Even though the twinkling lingo of light is more complicated and far subtler than she initially imagined, Widder never stopped wanting to speak it. In the mid-1990s, she envisioned a camera system that would operate on far-red light, which humans can see but fish cannot. Anchored to the seafloor and inconspicuous, the camera would allow her to record bioluminescence as it naturally occurs. Widder—ever the gearhead—sketched out the camera design herself. She named it the Eye-in-the-Sea.
She lured her luminous subjects to the camera with a circle of 16 blue LED lights programmed to flash in a suite of patterns. This so-called e-Jelly is modeled on the panic response of the atolla jellyfish, whose “burglar alarm” display can be seen from 300 feet away underwater. The alarm is a kind of kaleidoscopic scream that the assaulted jellyfish uses to hail an even bigger animal to come and eat its predator.

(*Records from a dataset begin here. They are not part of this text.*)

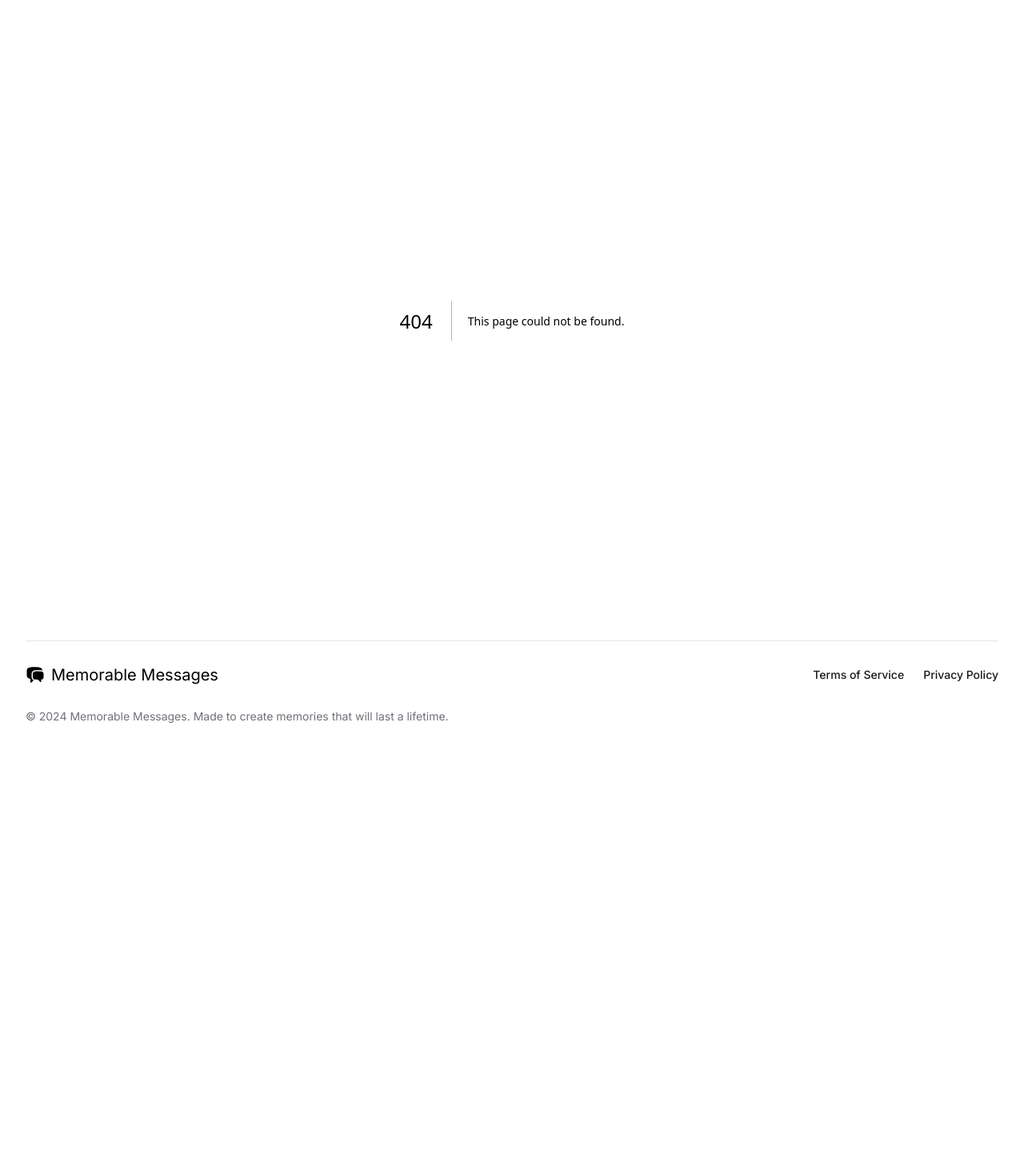
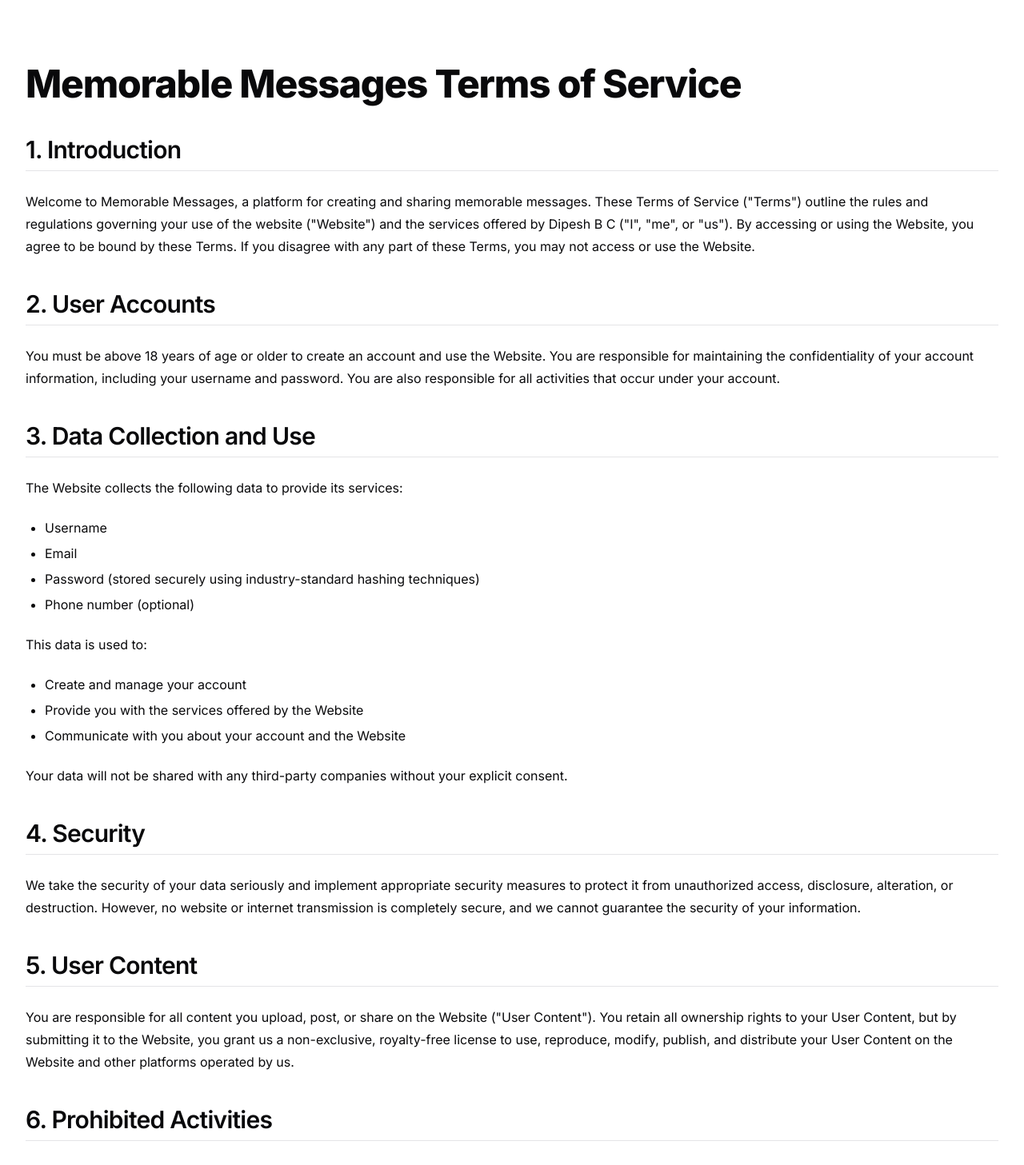
Before and after one commit to bcdipesh/memorable-messages, a Next.js app: page /terms-of-service in a window 1280 px wide. Before the commit this address had no page. Shown: the part 59-1516 px from the top of the page at 80% size. Before the commit the page ends 1029 px from the top, so only its background shows below. Built offline with nearby package versions, Linux system fonts and the light colour scheme.

Commit message:
Implement Terms of Service

```diff
--- a/app/(auth)/signup/page.tsx
+++ b/app/(auth)/signup/page.tsx
@@ -1,6 +1,11 @@
 import SignupForm from "@/components/ui/auth/signup-form";
 import { Button } from "@/components/ui/button";
+import { Metadata } from "next";
 import Link from "next/link";
+
+export const metadata: Metadata = {
+  title: "SignUp",
+};
 
 export default function Signup(): JSX.Element {
   return (
--- /dev/null
+++ b/app/terms-of-service/page.tsx
@@ -0,0 +1,191 @@
+import { Button } from "@/components/ui/button";
+import { Metadata } from "next";
+import Link from "next/link";
+
+export const metadata: Metadata = {
+  title: "Terms of Service",
+};
+
+export default function TermsOfService(): JSX.Element {
+  return (
+    <main className="my-20">
+      <h1 className="text-4xl font-extrabold tracking-tight lg:text-5xl">
+        Memorable Messages Terms of Service
+      </h1>
+
+      <ol className="[&>li]:mt-10">
+        <li>
+          <h2 className="border-b pb-2 text-3xl font-semibold tracking-tight first:mt-0">
+            1. Introduction
+          </h2>
+          <p className="leading-7 [&:not(:first-child)]:mt-6">
+            Welcome to Memorable Messages, a platform for creating and sharing
+            memorable messages. These Terms of Service ("Terms") outline the
+            rules and regulations governing your use of the website ("Website")
+            and the services offered by Dipesh B C ("I", "me", or "us"). By
+            accessing or using the Website, you agree to be bound by these
+            Terms. If you disagree with any part of these Terms, you may not
+            access or use the Website.
+          </p>
+        </li>
+        <li>
+          <h2 className="border-b pb-2 text-3xl font-semibold tracking-tight first:mt-0">
+            2. User Accounts
+          </h2>
+          <p className="leading-7 [&:not(:first-child)]:mt-6">
+            You must be above 18 years of age or older to create an account and
+            use the Website. You are responsible for maintaining the
+            confidentiality of your account information, including your username
+            and password. You are also responsible for all activities that occur
+            under your account.
+          </p>
+        </li>
+        <li>
+          <h2 className="border-b pb-2 text-3xl font-semibold tracking-tight first:mt-0">
+            3. Data Collection and Use
+          </h2>
+          <p className="leading-7 [&:not(:first-child)]:mt-6">
+            The Website collects the following data to provide its services:
+          </p>
+          <ul className="my-6 ml-6 list-disc [&>li]:mt-2">
+            <li>Username</li>
+            <li>Email</li>
+            <li>
+              Password (stored securely using industry-standard hashing
+              techniques)
+            </li>
+            <li>Phone number (optional)</li>
+          </ul>
+          <p className="leading-7 [&:not(:first-child)]:mt-6">
+            This data is used to:
+          </p>
+          <ul className="my-6 ml-6 list-disc [&>li]:mt-2">
+            <li>Create and manage your account</li>
+            <li>Provide you with the services offered by the Website</li>
+            <li>Communicate with you about your account and the Website</li>
+          </ul>
+          <p className="leading-7 [&:not(:first-child)]:mt-6">
+            Your data will not be shared with any third-party companies without
+            your explicit consent.
+          </p>
+        </li>
+        <li>
+          <h2 className="border-b pb-2 text-3xl font-semibold tracking-tight first:mt-0">
+            4. Security
+          </h2>
+          <p className="leading-7 [&:not(:first-child)]:mt-6">
+            We take the security of your data seriously and implement
+            appropriate security measures to protect it from unauthorized
+            access, disclosure, alteration, or destruction. However, no website
+            or internet transmission is completely secure, and we cannot
+            guarantee the security of your information.
+          </p>
+        </li>
+        <li>
+          <h2 className="border-b pb-2 text-3xl font-semibold tracking-tight first:mt-0">
+            5. User Content
+          </h2>
+          <p className="leading-7 [&:not(:first-child)]:mt-6">
+            You are responsible for all content you upload, post, or share on
+            the Website ("User Content"). You retain all ownership rights to
+            your User Content, but by submitting it to the Website, you grant us
+            a non-exclusive, royalty-free license to use, reproduce, modify,
+            publish, and distribute your User Content on the Website and other
+            platforms operated by us.
+          </p>
+        </li>
+        <li>
+          <h2 className="border-b pb-2 text-3xl font-semibold tracking-tight first:mt-0">
+            6. Prohibited Activities
+          </h2>
+          <p className="leading-7 [&:not(:first-child)]:mt-6">
+            You are prohibited from:
+          </p>
+          <ul className="my-6 ml-6 list-disc [&>li]:mt-2">
+            <li>Using the Website for any illegal or unauthorized purpose</li>
+            <li>Violating any applicable laws or regulations</li>
+            <li>Infringing on the intellectual property rights of others</li>
+            <li>Uploading or transmitting any harmful or offensive content</li>
+            <li>Disrupting the use of the Website by others</li>
+          </ul>
+        </li>
+        <li>
+          <h2 className="border-b pb-2 text-3xl font-semibold tracking-tight first:mt-0">
+            7. Termination
+          </h2>
+          <p className="leading-7 [&:not(:first-child)]:mt-6">
+            We may terminate your account or limit your access to the Website at
+            any time, for any reason, without notice.
+          </p>
+        </li>
+        <li>
+          <h2 className="border-b pb-2 text-3xl font-semibold tracking-tight first:mt-0">
+            8. Disclaimer
+          </h2>
+          <p className="leading-7 [&:not(:first-child)]:mt-6">
+            The Website is provided on an "as is" and "as available" basis. We
+            make no representations or warranties, express or implied, regarding
+            the operation or performance of the Website. You use the Website at
+            your own risk.
+          </p>
+        </li>
+        <li>
+          <h2 className="border-b pb-2 text-3xl font-semibold tracking-tight first:mt-0">
+            9. Limitation of Liability
+          </h2>
+          <p className="leading-7 [&:not(:first-child)]:mt-6">
+            To the extent permitted by law, we shall not be liable for any
+            damages arising from your use of the Website, including but not
+            limited to direct, indirect, incidental, consequential, and punitive
+            damages.
+          </p>
+        </li>
+        <li>
+          <h2 className="border-b pb-2 text-3xl font-semibold tracking-tight first:mt-0">
+            10. Governing Law
+          </h2>
+          <p className="leading-7 [&:not(:first-child)]:mt-6">
+            These Terms shall be governed by and construed in accordance with
+            the laws of Virginia, without regard to its conflict of law
+            provisions.
+          </p>
+        </li>
+        <li>
+          <h2 className="border-b pb-2 text-3xl font-semibold tracking-tight first:mt-0">
+            11. Dispute Resolution
+          </h2>
+          <p className="leading-7 [&:not(:first-child)]:mt-6">
+            Any dispute arising out of or relating to these Terms shall be
+            resolved by binding arbitration in Virginia in accordance with the
+            rules of the American Arbitration Association.
+          </p>
+        </li>
+        <li>
+          <h2 className="border-b pb-2 text-3xl font-semibold tracking-tight first:mt-0">
+            12. Changes to the Terms
+          </h2>
+          <p className="leading-7 [&:not(:first-child)]:mt-6">
+            We reserve the right to modify these Terms at any time. We will
+            notify you of any changes by posting the updated Terms on the
+            Website. Your continued use of the Website after the posting of any
+            changes constitutes your acceptance of the updated Terms.
+          </p>
+        </li>
+        <li>
+          <h2 className="border-b pb-2 text-3xl font-semibold tracking-tight first:mt-0">
+            13. Contact Us
+          </h2>
+          <p className="leading-7 [&:not(:first-child)]:mt-6">
+            If you have any questions about these Terms, please contact us at{" "}
+            <Button variant="link" asChild className="p-0">
+              <Link href="mailto:bcdipeshwork@gmail.com">
+                bcdipeshwork@gmail.com
+              </Link>
+            </Button>
+            .
+          </p>
+        </li>
+      </ol>
+    </main>
+  );
+}
```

The Eye-in-the-Sea and e-Jelly were deployed in the northern Gulf of Mexico in 2004. Widder placed them on the edge of an eerie undersea oasis called a brine pool, where methane gas boils up and fish sometimes perish from the excess salt. The camera secure on the bottom, the e-Jelly launched into its choreographed histrionics. Just 86 seconds later, a squid lurched into view. The six-foot-long visitor was completely new to science. When deployed in the Monterey Canyon, Widder’s Eye-in-the-Sea captured stunning footage of giant six-gill sharks rooting in the sand, possibly for pill bugs, a never-before-seen foraging behavior that might explain how they survive in a desolate environment. And in the Bahamas at 2,000 feet, something in the blackness flashed back at the e-Jelly, emitting trails of bright dots. Each time the jelly beckoned, the mystery creature sparkled a response. “I have no idea what we were saying,” she admits, “but I think it was something sexy.” At long last, Widder was engaged in light conversation, most likely with a deep-sea shrimp.
A sensational highlight came last summer in the Ogasawara Islands, about 600 miles south of Japan, when Widder, the e-Jelly and a floating version of the Eye-in-the-Sea called the Medusa joined an effort to film the elusive giant squid in its natural habitat for the first time. Other missions had failed, although one captured footage of a dying giant at the surface. Widder was nervous to use her lure and camera in the midwater, where the devices dangled from a 700-meter cable instead of resting securely on the bottom. But during the second, 30-hour-long deployment, the Medusa glimpsed the squid. “I must have said ‘Oh my God’ 20 times, and I’m an agnostic,” she says of first seeing the footage. The animals can supposedly grow to be over 60 feet long. “It was too big to see the whole thing. The arms came in and touched the e-Jelly. It slid its suckers over the bait.”
She caught more than 40 seconds of footage and a total of five encounters. At one point, the squid “wrapped itself around the Medusa, with its mouth right up near the lens,” Widder says. The huge squid didn’t want the puny little e-Jelly; rather, it was hoping to eat the creature that was presumably bullying it. Another scientist on the same voyage subsequently filmed a giant squid from the submarine, and that footage, along with Widder’s, made headlines. It was e-Jelly’s pulsating light that roused the giant in the first place, making history. “Bioluminescence,” Widder says, “was the key.”